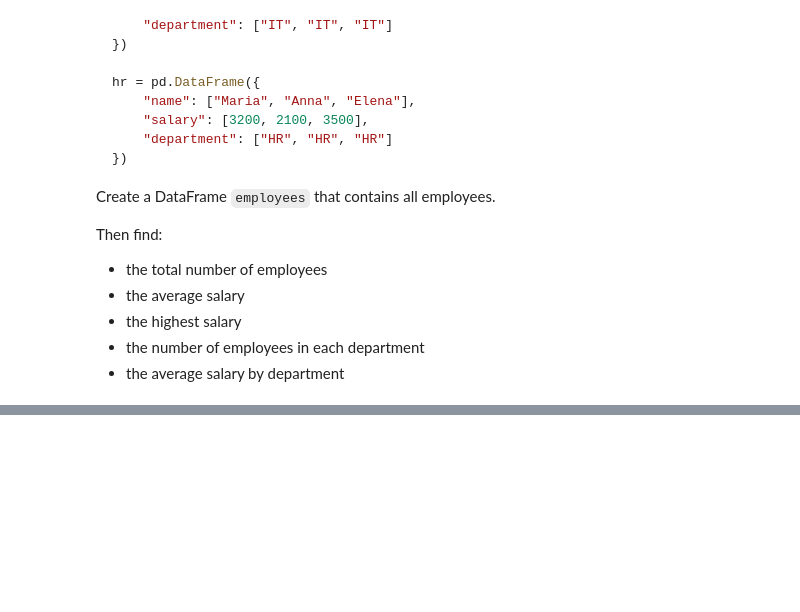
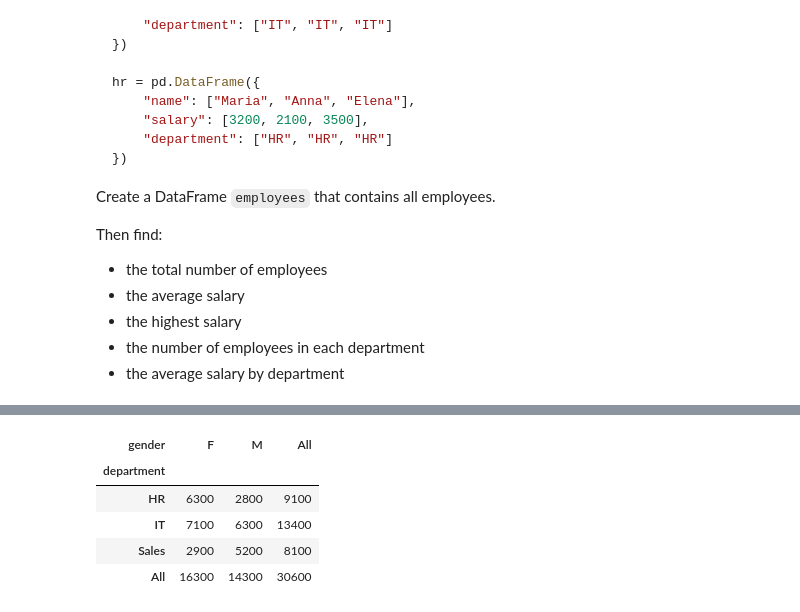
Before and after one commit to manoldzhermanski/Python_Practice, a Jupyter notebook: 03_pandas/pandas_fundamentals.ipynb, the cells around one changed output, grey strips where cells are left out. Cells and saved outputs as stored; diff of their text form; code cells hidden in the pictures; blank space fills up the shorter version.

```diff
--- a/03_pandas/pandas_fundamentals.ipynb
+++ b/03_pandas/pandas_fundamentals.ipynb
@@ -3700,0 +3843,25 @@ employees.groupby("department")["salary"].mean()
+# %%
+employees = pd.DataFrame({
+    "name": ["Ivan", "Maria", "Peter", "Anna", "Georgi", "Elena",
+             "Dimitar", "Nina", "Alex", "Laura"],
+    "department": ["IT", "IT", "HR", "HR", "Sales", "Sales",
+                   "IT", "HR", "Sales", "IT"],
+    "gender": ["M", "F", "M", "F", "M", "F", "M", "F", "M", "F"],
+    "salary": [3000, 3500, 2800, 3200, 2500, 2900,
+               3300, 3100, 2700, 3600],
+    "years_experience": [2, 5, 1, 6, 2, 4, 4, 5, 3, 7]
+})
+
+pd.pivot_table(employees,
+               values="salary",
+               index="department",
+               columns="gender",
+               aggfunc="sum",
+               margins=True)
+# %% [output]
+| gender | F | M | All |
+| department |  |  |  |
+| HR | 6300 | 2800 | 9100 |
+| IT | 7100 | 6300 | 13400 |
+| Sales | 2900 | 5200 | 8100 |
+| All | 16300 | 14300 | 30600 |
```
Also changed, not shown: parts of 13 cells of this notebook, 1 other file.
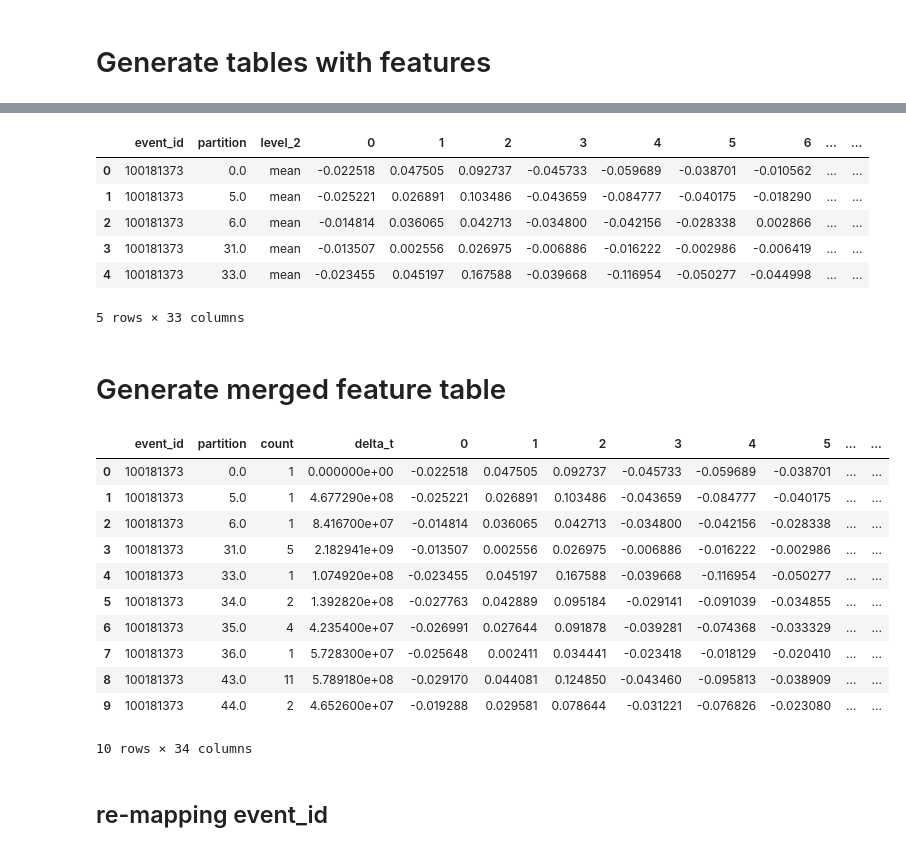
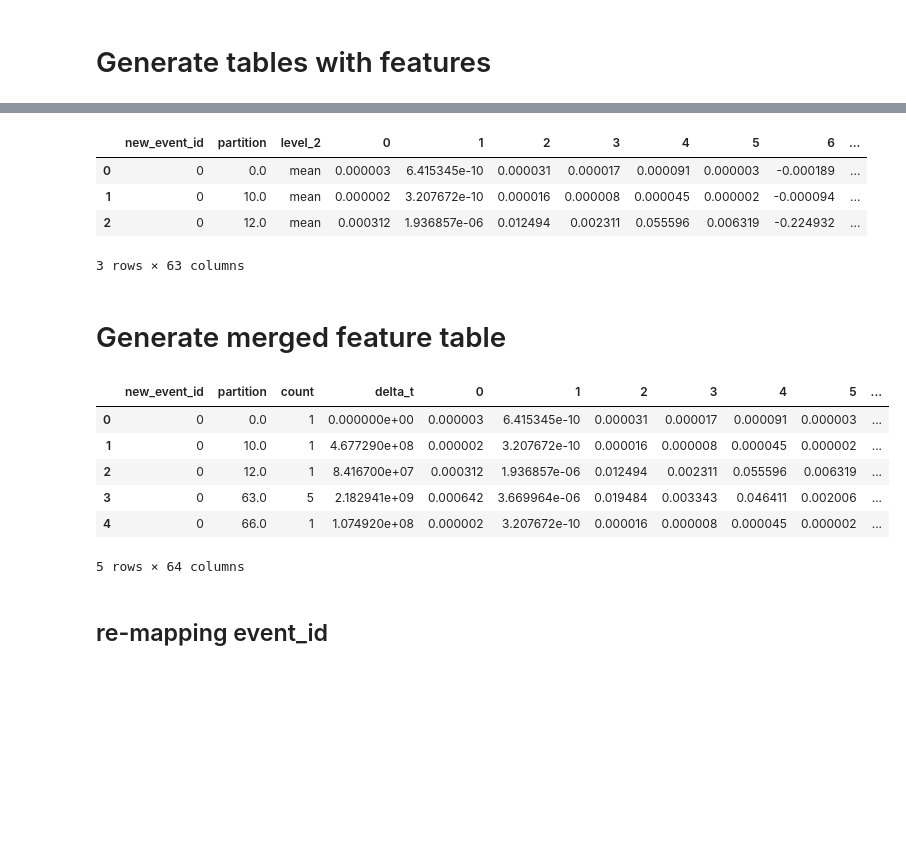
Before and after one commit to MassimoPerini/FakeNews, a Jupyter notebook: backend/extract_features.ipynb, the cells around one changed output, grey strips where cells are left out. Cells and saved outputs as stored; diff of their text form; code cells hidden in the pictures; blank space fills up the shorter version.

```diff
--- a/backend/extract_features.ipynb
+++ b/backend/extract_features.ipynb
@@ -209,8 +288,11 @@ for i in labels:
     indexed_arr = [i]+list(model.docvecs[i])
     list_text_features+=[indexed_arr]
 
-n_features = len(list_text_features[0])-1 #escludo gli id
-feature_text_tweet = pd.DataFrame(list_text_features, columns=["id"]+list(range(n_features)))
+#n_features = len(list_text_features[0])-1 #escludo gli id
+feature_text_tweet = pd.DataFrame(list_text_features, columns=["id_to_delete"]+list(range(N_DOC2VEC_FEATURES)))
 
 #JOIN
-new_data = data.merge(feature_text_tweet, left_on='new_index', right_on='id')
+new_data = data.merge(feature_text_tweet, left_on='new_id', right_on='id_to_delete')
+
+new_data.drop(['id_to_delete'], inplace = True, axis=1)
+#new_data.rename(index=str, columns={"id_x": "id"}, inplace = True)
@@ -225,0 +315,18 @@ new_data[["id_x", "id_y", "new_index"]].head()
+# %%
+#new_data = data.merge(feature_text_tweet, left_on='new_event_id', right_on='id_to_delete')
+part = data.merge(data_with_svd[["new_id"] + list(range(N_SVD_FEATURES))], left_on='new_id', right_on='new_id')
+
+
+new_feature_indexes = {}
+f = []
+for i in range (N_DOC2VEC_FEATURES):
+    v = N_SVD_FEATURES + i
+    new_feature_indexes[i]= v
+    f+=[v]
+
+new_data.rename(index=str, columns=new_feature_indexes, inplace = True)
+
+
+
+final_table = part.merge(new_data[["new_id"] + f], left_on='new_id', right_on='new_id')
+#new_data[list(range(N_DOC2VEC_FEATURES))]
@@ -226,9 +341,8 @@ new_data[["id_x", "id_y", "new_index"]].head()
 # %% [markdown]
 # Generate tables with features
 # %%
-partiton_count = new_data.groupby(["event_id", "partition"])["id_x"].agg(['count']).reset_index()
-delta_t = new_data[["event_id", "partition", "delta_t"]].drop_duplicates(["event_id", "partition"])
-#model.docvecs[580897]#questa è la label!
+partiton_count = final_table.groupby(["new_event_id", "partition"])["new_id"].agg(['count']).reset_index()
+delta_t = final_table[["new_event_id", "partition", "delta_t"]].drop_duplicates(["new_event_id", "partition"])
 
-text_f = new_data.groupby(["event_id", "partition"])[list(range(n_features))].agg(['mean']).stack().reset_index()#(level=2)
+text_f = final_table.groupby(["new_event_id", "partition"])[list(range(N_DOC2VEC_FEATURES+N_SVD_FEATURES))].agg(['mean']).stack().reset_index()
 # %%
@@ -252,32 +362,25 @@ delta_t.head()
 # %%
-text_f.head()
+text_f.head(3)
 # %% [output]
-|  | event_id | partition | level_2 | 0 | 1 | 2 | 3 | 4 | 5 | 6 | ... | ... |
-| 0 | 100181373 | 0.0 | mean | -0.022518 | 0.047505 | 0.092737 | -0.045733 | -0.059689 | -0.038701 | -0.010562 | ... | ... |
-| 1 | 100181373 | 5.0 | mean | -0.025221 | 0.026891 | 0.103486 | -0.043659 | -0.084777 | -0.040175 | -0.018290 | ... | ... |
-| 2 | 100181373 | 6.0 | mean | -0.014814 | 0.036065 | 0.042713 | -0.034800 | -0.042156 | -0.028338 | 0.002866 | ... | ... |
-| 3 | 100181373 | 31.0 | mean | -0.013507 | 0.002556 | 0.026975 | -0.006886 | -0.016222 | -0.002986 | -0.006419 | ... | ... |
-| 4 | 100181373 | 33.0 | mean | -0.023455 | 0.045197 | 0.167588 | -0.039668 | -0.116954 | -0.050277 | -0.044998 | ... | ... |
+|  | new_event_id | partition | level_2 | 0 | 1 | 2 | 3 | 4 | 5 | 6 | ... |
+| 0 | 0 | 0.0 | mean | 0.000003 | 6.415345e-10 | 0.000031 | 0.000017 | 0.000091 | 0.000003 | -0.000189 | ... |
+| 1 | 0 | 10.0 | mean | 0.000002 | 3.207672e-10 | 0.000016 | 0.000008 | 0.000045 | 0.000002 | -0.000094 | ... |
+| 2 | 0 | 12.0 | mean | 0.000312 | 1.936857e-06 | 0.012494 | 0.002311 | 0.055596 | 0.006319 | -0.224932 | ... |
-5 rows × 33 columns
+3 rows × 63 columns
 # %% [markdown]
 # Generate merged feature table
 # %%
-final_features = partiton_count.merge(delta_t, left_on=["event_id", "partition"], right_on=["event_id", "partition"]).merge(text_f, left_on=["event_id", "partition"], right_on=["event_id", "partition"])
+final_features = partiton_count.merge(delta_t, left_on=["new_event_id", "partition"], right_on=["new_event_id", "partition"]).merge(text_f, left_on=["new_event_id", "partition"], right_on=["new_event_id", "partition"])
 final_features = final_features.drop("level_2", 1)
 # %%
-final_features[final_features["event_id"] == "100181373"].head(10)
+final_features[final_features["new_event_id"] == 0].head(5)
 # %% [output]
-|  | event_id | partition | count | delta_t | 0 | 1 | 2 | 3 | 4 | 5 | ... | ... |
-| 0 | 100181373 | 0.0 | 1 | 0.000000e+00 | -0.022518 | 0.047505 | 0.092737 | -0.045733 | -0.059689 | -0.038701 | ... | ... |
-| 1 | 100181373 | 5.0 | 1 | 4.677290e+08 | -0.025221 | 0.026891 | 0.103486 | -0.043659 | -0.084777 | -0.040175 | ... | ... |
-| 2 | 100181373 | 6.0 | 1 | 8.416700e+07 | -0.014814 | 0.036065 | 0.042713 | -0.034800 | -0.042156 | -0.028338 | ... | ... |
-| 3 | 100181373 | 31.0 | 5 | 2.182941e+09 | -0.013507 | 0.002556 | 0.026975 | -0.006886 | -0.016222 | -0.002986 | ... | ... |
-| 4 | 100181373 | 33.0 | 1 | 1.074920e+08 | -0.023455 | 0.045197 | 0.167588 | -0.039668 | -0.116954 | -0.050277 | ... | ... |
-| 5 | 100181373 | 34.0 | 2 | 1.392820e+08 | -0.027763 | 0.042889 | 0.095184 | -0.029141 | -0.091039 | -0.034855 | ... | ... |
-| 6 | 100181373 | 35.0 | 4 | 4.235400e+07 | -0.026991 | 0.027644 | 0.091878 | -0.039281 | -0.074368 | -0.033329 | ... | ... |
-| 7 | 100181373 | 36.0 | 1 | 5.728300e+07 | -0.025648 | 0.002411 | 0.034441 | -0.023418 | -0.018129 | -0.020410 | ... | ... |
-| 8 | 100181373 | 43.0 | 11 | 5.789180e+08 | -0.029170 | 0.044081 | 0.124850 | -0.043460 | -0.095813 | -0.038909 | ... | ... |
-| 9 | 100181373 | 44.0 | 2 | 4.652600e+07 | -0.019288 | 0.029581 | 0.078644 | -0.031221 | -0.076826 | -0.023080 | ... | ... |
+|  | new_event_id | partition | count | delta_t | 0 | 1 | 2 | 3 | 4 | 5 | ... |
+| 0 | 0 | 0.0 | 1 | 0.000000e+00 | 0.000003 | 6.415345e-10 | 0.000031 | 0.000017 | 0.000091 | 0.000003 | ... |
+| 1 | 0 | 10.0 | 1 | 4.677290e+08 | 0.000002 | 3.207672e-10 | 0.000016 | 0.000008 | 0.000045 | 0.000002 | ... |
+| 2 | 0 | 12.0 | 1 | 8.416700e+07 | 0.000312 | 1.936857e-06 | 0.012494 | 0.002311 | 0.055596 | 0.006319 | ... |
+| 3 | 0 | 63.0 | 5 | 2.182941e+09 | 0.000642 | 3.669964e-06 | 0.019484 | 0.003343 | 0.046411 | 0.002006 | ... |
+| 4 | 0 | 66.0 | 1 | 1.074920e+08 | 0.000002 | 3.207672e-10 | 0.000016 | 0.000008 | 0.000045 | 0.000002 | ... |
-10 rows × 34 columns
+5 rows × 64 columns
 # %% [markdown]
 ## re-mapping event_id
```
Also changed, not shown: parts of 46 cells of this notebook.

____________________

**What is required**
How many of the lines above contain the string "mean"? Give the number only.

**Response below**
11